(Edit difference data)
○ ○ ○ ○ ○
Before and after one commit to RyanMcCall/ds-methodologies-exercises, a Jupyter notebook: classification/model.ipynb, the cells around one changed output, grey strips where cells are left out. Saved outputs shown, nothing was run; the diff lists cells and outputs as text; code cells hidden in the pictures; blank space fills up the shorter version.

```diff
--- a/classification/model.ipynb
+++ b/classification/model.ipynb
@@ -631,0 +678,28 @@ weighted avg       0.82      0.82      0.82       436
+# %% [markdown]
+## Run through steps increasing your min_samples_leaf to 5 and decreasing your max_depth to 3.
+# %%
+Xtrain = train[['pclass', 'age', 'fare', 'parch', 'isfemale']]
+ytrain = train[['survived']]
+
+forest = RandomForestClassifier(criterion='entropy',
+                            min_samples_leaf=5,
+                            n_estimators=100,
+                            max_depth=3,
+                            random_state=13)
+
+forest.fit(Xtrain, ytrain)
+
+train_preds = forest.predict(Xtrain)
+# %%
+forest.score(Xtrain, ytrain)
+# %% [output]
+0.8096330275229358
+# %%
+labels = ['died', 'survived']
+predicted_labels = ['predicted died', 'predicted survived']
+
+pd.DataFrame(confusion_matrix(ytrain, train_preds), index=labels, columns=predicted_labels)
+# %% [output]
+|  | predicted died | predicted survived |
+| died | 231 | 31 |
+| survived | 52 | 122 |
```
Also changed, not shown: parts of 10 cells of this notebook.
○ ○ ○ ○ ○
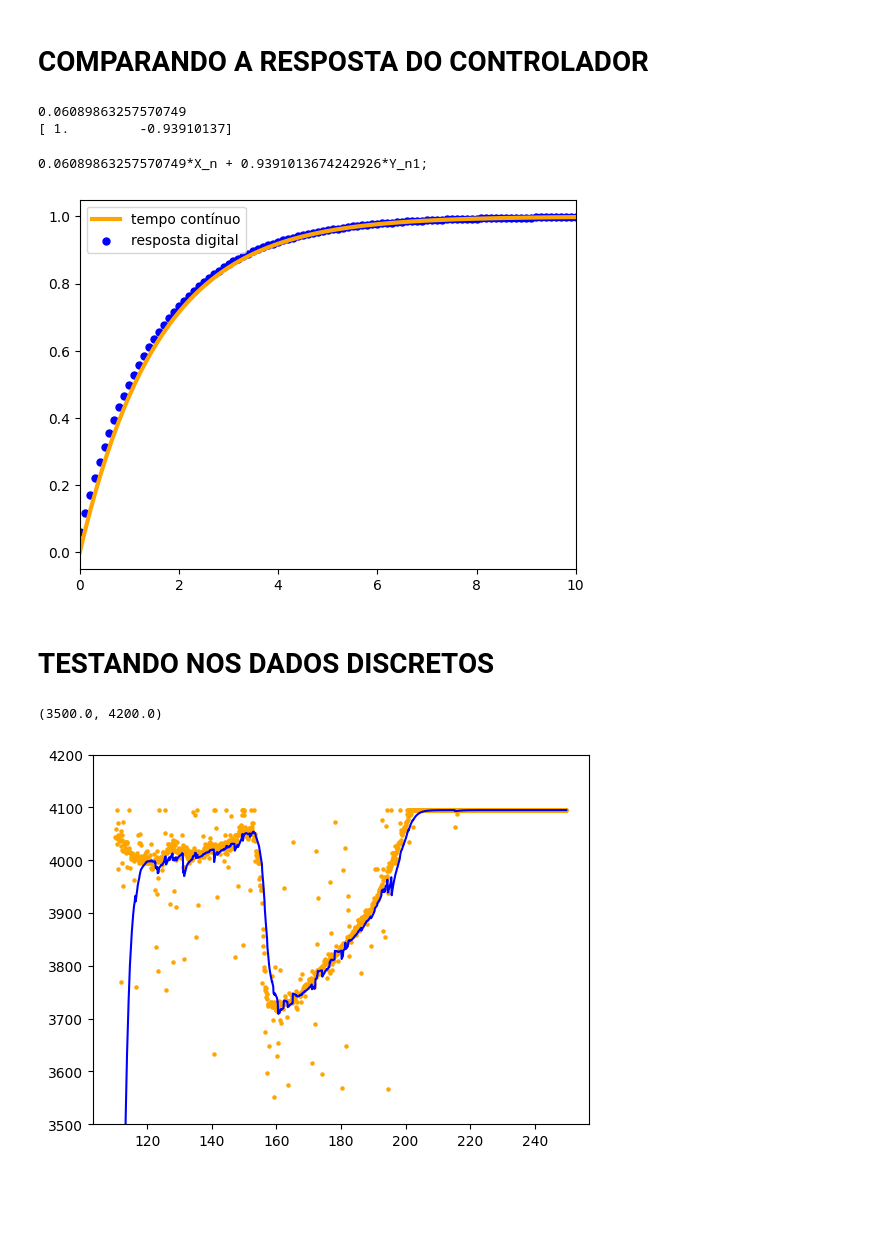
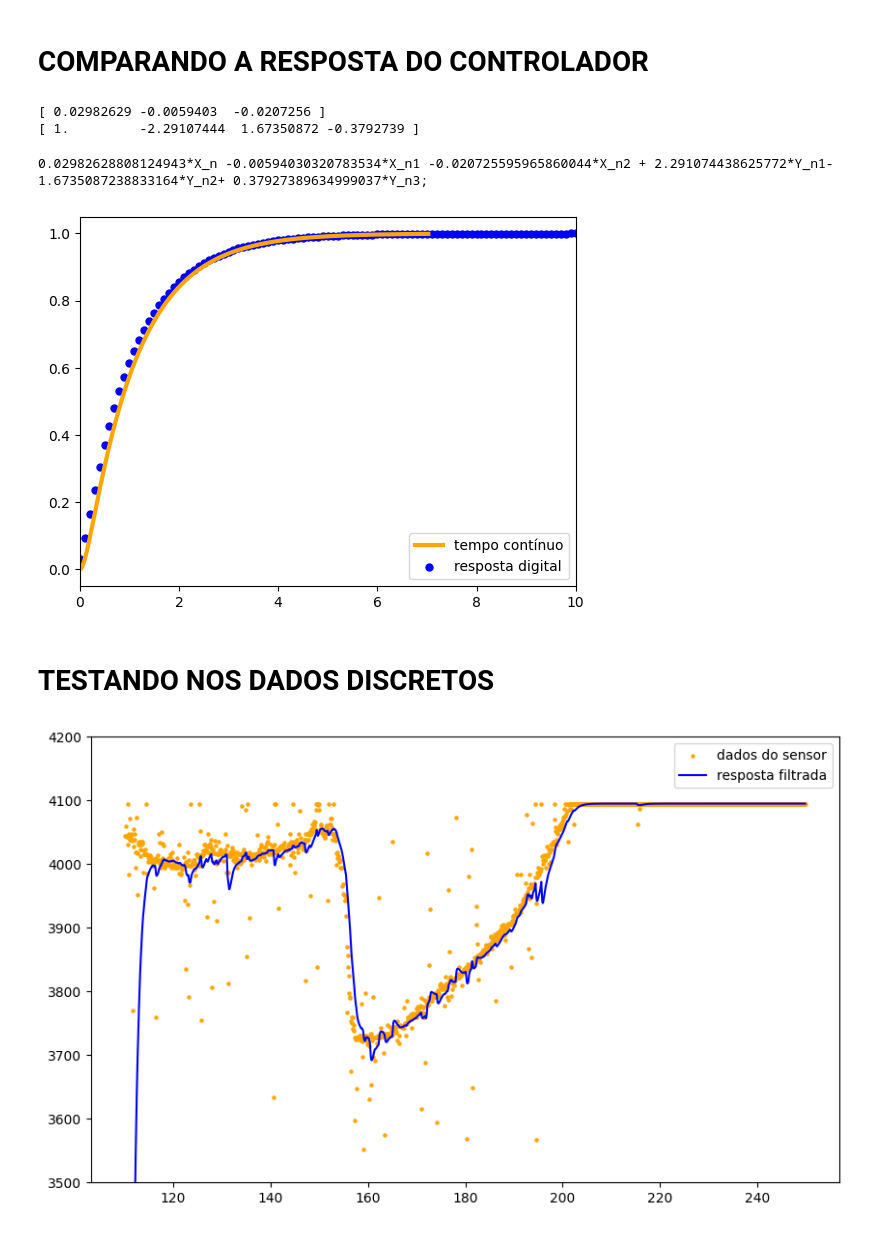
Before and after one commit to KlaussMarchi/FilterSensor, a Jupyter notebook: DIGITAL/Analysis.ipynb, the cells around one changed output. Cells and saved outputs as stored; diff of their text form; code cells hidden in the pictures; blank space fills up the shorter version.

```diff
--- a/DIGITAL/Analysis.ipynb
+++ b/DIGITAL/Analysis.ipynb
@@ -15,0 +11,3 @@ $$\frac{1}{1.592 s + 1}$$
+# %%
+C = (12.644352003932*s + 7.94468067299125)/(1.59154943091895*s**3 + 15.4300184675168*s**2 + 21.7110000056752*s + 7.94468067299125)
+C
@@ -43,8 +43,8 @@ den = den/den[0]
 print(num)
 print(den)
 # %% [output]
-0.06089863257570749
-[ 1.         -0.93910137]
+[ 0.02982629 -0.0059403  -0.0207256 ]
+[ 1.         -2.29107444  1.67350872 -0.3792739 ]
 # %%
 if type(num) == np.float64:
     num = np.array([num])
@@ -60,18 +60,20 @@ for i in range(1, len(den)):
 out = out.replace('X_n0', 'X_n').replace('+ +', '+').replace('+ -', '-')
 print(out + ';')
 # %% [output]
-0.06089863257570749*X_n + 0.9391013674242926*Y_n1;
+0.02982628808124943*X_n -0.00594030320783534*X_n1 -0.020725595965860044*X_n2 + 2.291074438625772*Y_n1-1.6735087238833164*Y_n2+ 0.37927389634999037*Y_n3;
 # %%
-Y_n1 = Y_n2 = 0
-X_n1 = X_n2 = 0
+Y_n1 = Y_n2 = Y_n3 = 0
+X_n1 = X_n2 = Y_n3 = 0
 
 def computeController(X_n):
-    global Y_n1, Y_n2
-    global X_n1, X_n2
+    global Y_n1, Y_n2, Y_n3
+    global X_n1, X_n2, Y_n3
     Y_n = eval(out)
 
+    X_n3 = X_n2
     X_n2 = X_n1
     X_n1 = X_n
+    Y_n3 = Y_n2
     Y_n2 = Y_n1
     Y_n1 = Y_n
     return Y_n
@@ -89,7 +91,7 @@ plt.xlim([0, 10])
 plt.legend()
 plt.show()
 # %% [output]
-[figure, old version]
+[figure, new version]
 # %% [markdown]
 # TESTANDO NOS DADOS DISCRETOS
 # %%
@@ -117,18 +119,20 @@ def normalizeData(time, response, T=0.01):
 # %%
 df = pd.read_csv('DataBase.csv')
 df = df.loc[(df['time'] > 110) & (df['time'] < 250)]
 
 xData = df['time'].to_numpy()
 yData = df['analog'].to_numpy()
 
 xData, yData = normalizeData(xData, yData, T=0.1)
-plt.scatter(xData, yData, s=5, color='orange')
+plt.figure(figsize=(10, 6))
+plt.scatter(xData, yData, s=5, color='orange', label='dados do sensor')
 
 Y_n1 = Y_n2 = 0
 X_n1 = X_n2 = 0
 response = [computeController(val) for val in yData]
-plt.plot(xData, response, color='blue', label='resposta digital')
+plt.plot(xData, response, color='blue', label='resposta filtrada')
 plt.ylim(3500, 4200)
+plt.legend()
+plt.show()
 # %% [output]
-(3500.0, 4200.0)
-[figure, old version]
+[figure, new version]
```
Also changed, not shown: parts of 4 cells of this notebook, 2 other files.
○ ○ ○ ○ ○
* _WHAT YOU WILL DO_
Out of the preceding entries, pull every line containing the string "Jupyter".

* _EXERCISE ANSWER_
Before and after one commit to RyanMcCall/ds-methodologies-exercises, a Jupyter notebook: classification/model.ipynb, the cells around one changed output, grey strips where cells are left out. Saved outputs shown, nothing was run; the diff lists cells and outputs as text; code cells hidden in the pictures; blank space fills up the shorter version.
Before and after one commit to KlaussMarchi/FilterSensor, a Jupyter notebook: DIGITAL/Analysis.ipynb, the cells around one changed output. Cells and saved outputs as stored; diff of their text form; code cells hidden in the pictures; blank space fills up the shorter version.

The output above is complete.